Material provided: Begin

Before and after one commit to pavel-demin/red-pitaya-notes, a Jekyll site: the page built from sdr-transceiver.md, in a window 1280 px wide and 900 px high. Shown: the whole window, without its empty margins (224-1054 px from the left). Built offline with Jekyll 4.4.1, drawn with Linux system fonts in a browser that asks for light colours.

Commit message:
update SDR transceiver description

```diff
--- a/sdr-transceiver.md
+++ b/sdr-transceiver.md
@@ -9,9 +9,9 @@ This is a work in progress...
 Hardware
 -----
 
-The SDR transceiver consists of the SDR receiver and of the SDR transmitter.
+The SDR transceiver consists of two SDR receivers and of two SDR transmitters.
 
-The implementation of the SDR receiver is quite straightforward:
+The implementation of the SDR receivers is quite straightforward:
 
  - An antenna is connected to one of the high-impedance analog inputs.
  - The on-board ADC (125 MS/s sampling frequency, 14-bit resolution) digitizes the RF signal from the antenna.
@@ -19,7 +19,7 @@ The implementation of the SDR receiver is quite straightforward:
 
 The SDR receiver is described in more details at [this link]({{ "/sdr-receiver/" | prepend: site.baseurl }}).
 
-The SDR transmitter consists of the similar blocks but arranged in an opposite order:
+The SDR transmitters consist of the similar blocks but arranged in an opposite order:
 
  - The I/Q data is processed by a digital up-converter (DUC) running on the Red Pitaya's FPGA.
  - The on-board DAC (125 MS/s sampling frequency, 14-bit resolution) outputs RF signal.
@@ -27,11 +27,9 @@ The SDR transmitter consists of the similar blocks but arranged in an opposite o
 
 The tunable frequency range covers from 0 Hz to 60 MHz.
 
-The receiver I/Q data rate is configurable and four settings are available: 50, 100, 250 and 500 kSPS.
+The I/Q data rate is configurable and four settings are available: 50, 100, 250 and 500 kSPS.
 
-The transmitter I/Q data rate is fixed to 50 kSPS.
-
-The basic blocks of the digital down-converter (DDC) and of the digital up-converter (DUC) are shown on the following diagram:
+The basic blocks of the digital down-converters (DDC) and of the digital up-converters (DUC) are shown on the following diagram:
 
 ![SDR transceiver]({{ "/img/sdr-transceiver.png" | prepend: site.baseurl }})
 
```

Material provided: End
Material provided: Begin

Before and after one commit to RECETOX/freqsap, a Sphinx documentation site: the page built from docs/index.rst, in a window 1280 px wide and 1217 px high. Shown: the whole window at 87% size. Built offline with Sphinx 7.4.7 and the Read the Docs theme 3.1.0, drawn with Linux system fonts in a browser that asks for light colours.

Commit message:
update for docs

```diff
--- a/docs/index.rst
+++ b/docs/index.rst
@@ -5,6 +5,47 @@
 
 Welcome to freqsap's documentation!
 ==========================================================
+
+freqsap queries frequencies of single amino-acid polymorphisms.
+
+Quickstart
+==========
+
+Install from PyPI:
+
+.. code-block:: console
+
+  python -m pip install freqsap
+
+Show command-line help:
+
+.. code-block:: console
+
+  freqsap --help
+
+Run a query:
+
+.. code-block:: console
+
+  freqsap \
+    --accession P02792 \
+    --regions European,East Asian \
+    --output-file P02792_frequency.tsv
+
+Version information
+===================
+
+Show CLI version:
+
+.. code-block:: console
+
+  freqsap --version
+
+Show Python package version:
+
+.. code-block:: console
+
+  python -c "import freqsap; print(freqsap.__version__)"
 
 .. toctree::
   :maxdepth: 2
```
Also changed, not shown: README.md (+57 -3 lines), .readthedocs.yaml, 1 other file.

Material provided: End
Material provided: Begin

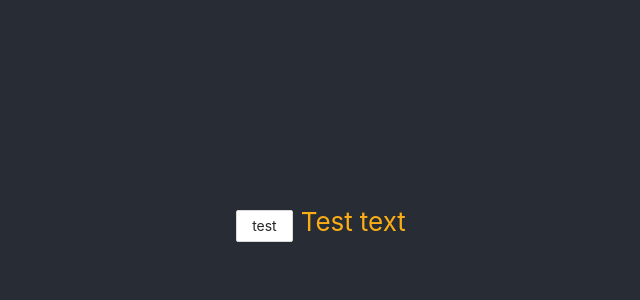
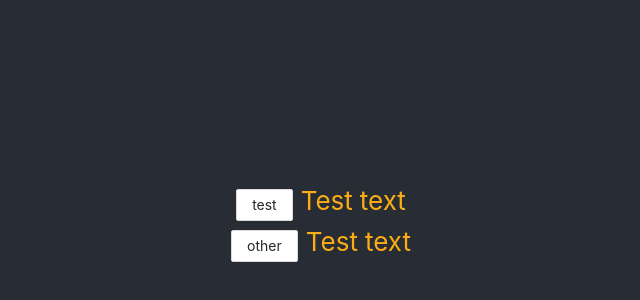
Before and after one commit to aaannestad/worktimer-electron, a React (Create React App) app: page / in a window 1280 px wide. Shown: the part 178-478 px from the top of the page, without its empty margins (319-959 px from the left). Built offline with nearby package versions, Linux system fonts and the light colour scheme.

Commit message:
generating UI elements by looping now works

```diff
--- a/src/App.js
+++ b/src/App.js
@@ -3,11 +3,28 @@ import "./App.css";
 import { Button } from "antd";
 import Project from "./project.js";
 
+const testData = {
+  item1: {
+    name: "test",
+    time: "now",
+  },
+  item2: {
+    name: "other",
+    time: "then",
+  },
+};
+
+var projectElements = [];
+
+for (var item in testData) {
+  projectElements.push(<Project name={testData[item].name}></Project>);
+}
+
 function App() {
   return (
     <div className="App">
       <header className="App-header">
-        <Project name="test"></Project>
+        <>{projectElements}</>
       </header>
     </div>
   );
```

Material provided: End

Scan the entries for the word "other". Report each line that has it.

Also changed, not shown: README.md (+57 -3 lines), .readthedocs.yaml, 1 other file.
+    name: "other",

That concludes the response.